Find every line in the records below that holds the word "Bitmap", and copy each one.

Version difference data:
<<<<
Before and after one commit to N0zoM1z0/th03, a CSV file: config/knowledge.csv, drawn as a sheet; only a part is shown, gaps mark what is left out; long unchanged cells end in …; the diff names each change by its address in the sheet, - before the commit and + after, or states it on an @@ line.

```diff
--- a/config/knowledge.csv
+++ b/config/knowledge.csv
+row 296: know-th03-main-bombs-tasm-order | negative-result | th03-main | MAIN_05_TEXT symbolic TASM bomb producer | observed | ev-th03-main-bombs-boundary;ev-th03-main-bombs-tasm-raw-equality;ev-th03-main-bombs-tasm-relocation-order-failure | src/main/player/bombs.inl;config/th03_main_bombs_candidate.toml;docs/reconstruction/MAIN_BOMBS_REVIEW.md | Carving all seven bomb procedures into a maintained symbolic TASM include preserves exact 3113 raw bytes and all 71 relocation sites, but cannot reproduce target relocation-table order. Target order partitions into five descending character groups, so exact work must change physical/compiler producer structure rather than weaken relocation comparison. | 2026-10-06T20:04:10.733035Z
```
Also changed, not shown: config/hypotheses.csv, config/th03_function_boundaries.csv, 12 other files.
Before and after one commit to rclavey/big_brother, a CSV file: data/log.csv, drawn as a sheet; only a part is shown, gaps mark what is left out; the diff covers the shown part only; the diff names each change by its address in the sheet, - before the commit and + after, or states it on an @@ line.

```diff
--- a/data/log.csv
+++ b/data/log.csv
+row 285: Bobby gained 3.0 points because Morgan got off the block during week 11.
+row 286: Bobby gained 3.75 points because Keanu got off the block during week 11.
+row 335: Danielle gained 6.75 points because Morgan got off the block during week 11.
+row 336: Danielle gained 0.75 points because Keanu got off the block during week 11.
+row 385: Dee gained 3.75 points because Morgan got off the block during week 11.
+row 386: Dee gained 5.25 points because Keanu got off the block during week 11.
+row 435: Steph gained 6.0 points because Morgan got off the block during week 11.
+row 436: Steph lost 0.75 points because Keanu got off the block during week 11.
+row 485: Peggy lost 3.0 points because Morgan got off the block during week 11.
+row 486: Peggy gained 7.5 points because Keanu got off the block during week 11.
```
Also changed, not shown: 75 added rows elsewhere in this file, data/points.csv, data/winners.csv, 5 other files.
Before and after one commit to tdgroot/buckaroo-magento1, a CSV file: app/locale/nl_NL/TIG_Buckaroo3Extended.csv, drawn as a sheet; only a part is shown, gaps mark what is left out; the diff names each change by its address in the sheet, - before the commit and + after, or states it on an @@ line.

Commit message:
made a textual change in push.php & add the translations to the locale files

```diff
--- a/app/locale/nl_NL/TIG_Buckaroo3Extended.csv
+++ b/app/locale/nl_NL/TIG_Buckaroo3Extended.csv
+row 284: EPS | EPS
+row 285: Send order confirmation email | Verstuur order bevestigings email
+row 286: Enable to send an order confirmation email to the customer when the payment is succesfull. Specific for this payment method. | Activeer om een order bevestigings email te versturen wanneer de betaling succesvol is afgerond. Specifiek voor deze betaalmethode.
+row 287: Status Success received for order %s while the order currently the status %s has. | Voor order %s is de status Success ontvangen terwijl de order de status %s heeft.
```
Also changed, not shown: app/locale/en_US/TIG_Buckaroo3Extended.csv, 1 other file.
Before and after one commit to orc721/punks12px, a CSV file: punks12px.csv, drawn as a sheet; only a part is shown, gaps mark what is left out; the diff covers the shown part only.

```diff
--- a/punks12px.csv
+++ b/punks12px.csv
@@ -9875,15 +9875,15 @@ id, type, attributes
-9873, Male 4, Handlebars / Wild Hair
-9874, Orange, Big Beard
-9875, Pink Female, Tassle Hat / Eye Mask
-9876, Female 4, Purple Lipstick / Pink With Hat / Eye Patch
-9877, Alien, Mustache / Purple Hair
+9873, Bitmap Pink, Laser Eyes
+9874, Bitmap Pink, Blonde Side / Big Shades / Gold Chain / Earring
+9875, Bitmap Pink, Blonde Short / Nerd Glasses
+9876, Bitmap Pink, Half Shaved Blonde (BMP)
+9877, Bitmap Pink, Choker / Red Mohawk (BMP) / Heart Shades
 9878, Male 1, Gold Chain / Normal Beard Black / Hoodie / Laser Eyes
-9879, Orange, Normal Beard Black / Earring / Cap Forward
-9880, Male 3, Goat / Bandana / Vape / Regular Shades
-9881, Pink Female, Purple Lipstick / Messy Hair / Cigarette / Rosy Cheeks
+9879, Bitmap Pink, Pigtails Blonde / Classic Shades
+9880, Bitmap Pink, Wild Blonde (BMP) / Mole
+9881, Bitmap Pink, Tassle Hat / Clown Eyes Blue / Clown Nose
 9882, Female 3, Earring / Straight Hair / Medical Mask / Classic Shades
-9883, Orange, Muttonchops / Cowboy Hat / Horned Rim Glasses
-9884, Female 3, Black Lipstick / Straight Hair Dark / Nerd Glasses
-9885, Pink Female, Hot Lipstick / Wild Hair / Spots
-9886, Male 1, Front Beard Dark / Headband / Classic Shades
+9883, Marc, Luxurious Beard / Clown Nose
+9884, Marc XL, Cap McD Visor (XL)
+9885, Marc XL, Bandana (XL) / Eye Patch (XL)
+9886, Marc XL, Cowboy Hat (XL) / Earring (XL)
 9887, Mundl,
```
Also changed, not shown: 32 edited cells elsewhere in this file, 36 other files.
>>>>
_WRITTEN SOLUTION_:
+9873, Bitmap Pink, Laser Eyes
+9874, Bitmap Pink, Blonde Side / Big Shades / Gold Chain / Earring
+9875, Bitmap Pink, Blonde Short / Nerd Glasses
+9876, Bitmap Pink, Half Shaved Blonde (BMP)
+9877, Bitmap Pink, Choker / Red Mohawk (BMP) / Heart Shades
+9879, Bitmap Pink, Pigtails Blonde / Classic Shades
+9880, Bitmap Pink, Wild Blonde (BMP) / Mole
+9881, Bitmap Pink, Tassle Hat / Clown Eyes Blue / Clown Nose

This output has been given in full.